(Of course, the Red Skull’s horribly convoluted plans suggest a man who is a complete stranger to linear thinking; at one point, he trades almost destroying New York for 24 hours of humiliating Captain America and an atomic submarine. Atomic submarines are neat and all, and heaven knows grinding the untermensch’s nose into the ground is rewarding. But given that he could have also gone on to destroy cities other than New York if he hadn’t made the deal, it seems like a bad trade.)
These tales of Captain America haven’t aged very well. Some of the early issues of Tales of Suspense feature Captain America and Bucky in World War II; although fans of Invaders wouldn’t agree, these just as entertaining as the more modern adventures. Of course, Cap goes through most of his career fighting Nazi plots, so even in the ‘60s, he was battling anachronisms. This doesn’t help his relevancy – isn’t it strange the living embodiment of America in the Marvel Universe doesn’t fight many Cold War villains during the Cold War? – but that’s more of a complaint about the character than Essential Captain America.
The best issues involve Captain American battling AIM, who man not have the best costumes but make for reat opponents. An orgainztion of super scientists, they create all kind of supergadgets – the Cosmic Cube, the Super Adaptoid, MODOK – and like most fictional scientists, they can control their creations no more than a baby can control its bowels. Captain America gets to act like a super spy fighting AIM, allowing him to team up with Agent 13.
Ah, Agent 13, the woman who passes for Cap’s personal life. Now, dealing with 10 page action shorts doesn’t allow much room to build on Cap’s alter ego, but it was done for some other characters (Iron Man, Dr. Strange, Human Torch). But Cap is limited to chastely longing for Agent 13, their obligations to “duty” keeping them from having a relationship.
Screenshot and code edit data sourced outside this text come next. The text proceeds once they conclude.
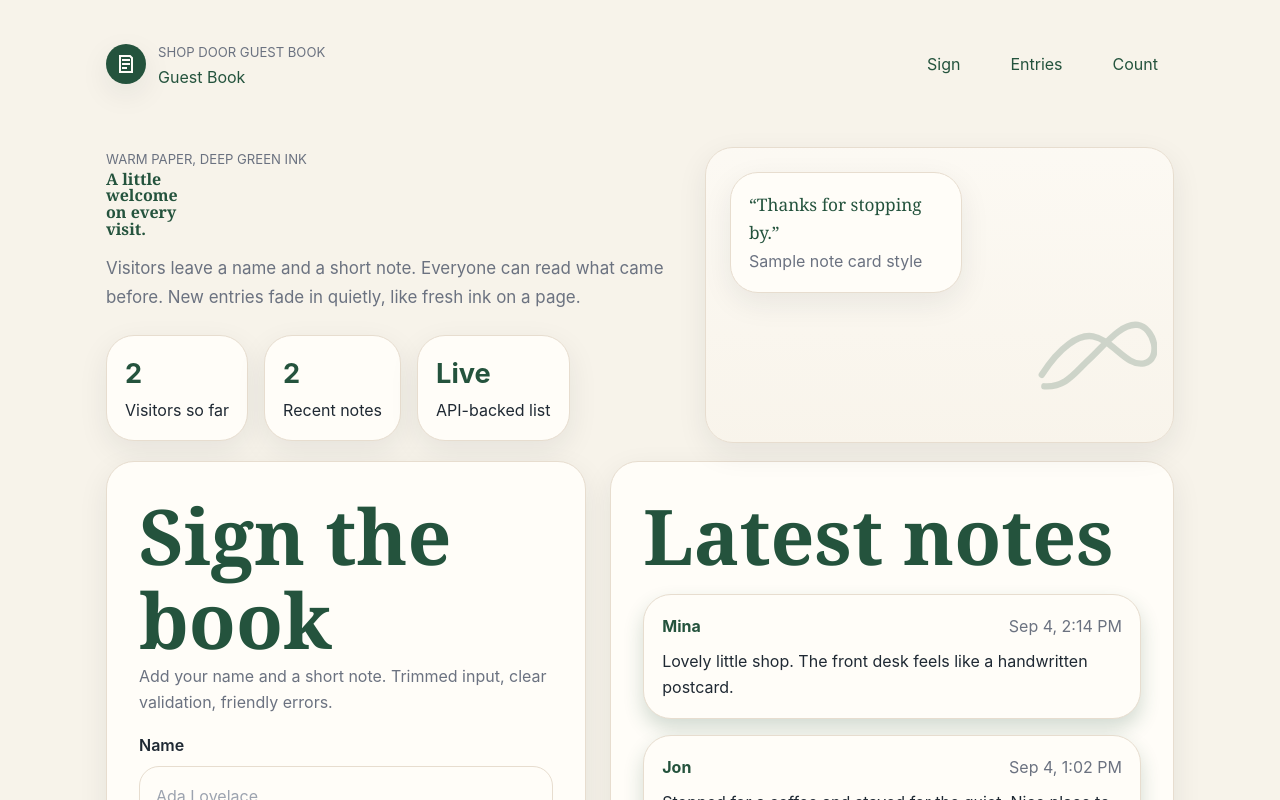
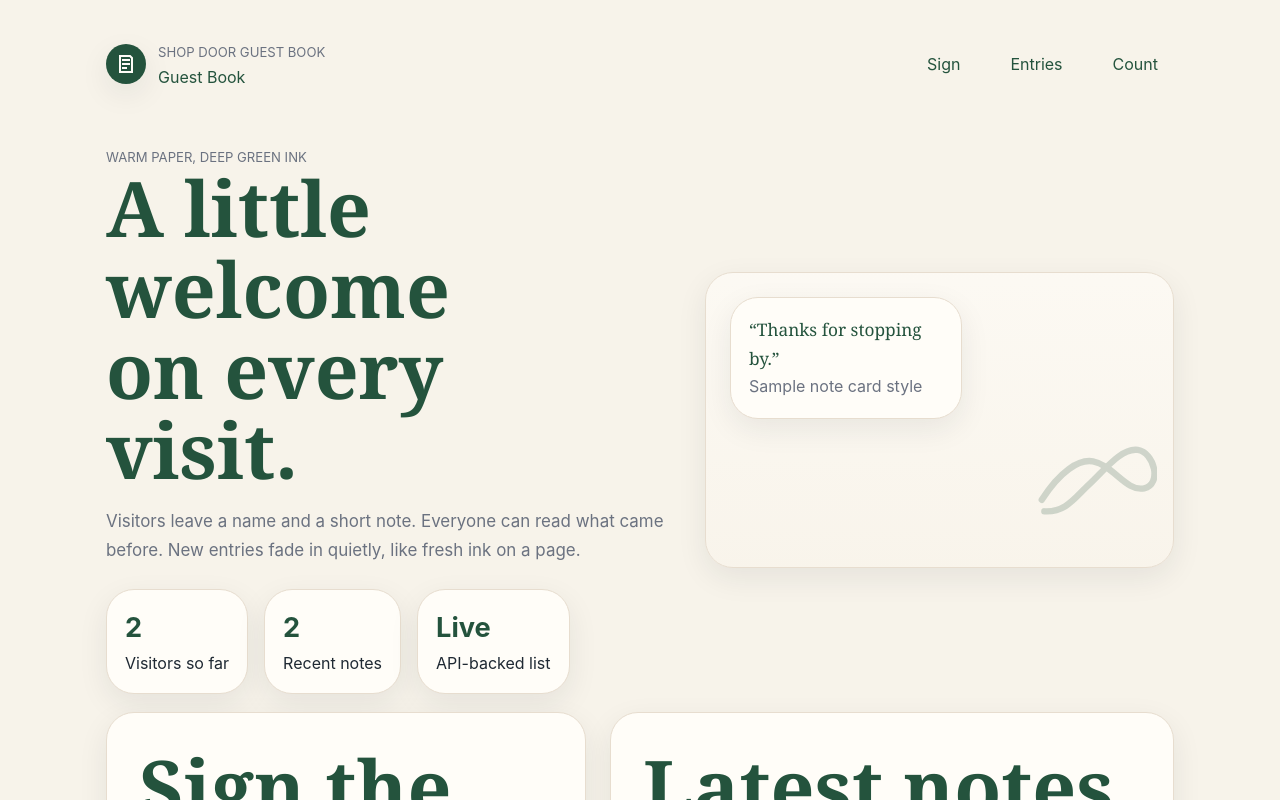
Before and after one commit to ThanhNV121097/project-dd194c58, a Next.js app in the folder code/frontend/: page / in a window 1280 px wide. Shown: the top 800 px of the page. Built offline with nearby package versions, Linux system fonts and the light colour scheme.

Commit message:
fix heading token

```diff
--- a/code/frontend/components/GuestBookPage.module.css
+++ b/code/frontend/components/GuestBookPage.module.css
@@ -87,7 +87,7 @@ textarea:focus-visible {
 
 .hero h1 {
   color: var(--color-primary);
-  font-size: var(--text-5xl);
+  font-size: var(--text-3xl);
   line-height: 1.05;
   margin: 0;
   max-width: 10ch;
```
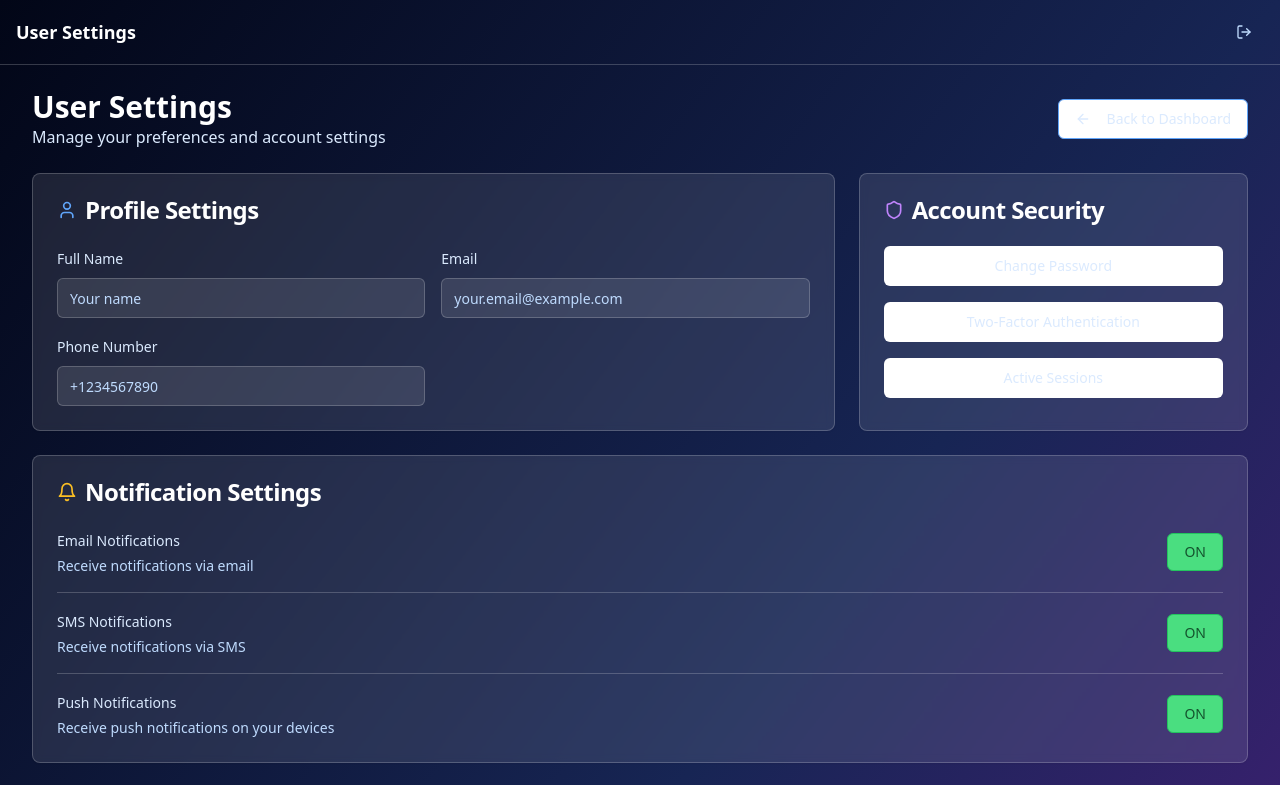
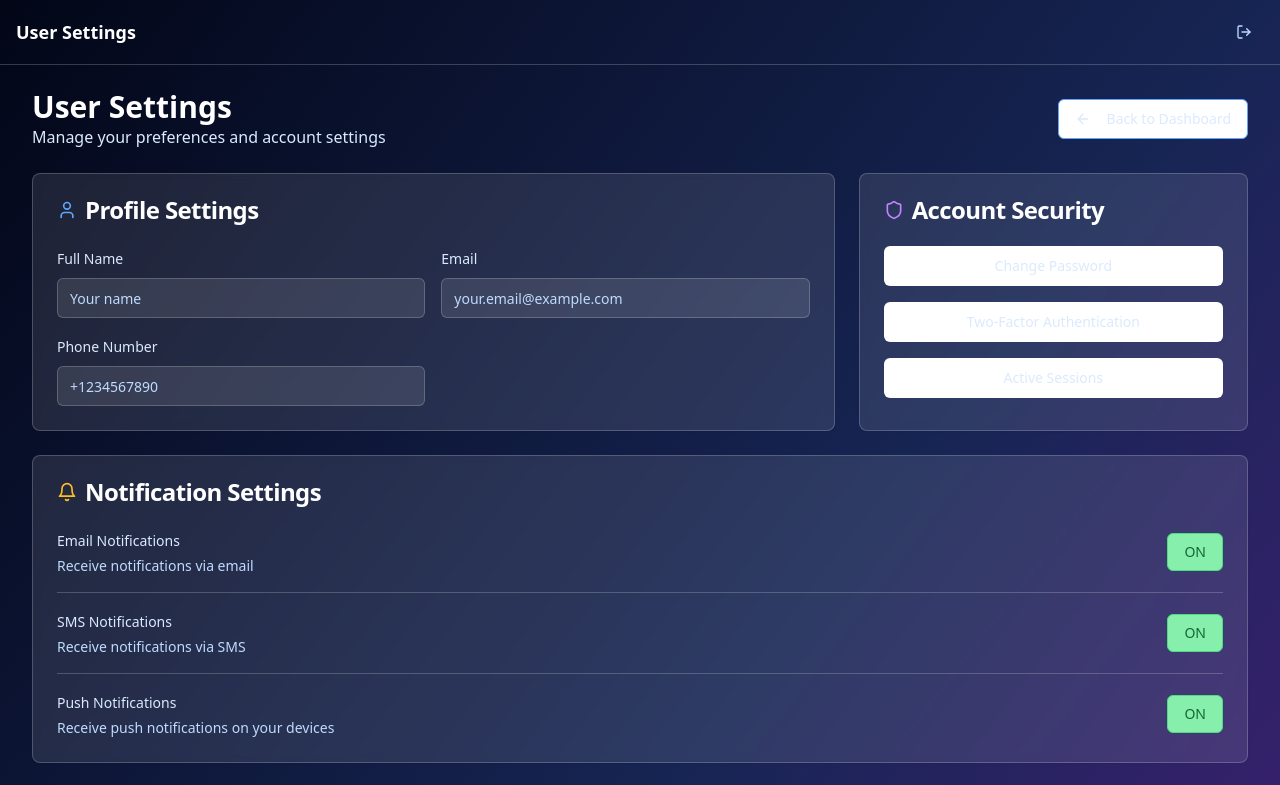
Before and after one commit to apresroc/tk-messaging, a React (Vite) app: page /settings in a window 1280 px wide. Shown: the top 785 px of the page. Built offline with nearby package versions, Linux system fonts and the light colour scheme.

Commit message:
[dyad] Made toggle buttons lighter with improved contrast - wrote 1 file(s)

```diff
--- a/src/components/user/UserSettings.tsx
+++ b/src/components/user/UserSettings.tsx
@@ -138,8 +138,8 @@ const UserSettings = () => {
         onClick={onToggle}
         className={`px-4 py-2 text-sm font-medium rounded-md transition-colors ${
           isOn
-            ? 'bg-green-400 text-green-900 border border-green-500'
-            : 'bg-red-400 text-red-900 border border-red-500'
+            ? 'bg-green-300 text-green-800 border border-green-400'
+            : 'bg-red-300 text-red-800 border border-red-400'
         }`}
       >
         {isOn ? 'ON' : 'OFF'}
```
Art is provided by Jack Kirby, which is a sore point for me. Kirby is an innovator, a trailblazer, a man with a superabundance of imagination, a man who is hailed as “King,” to whom obeisance must be given. However, I don’t hink his work has aged well. For instance, his characters are ugly. That’s all there is to it; they range from homely to hideous, but there’s not a good looker in the bunch. For some reason, his superheroes look like they’re wearing partially filled adult diapers beneath their uniforms. In Essential Captain America I, his much vaunted dynamic art usually translates into people flying through the air with their legs spread. On the other hand, Gil Kane’s art seems plain after Kirby’s. (On a side note, why does Stan nickname Gil “Sugar Lips” in some of the credits? A pun on the last name? Personal experience?)
My position on Kirby is considered heretical; if you enjoy Kirby, add a point or two to the rating. I don’t understand it, but there are probably a lot of artists I like that are awful.7 And I have to admit, any man who can create the visual for MODOK deserves some sort of honors.
I would like to say I was pleasantly surprised by this book, but I wasn’t — I wasn’t surprised at all. Essential Captain America, v. 1, is what it is: Captain America beating the crap out of flunkies and henchmen so he can fight some Nazis. There’s a place for that in comics, even today, I think; but it’s not a place I enjoy visiting. If you’re only here for the Kirby, though, you’ll enjoy this much more than I did.
Rating: (2 of 5)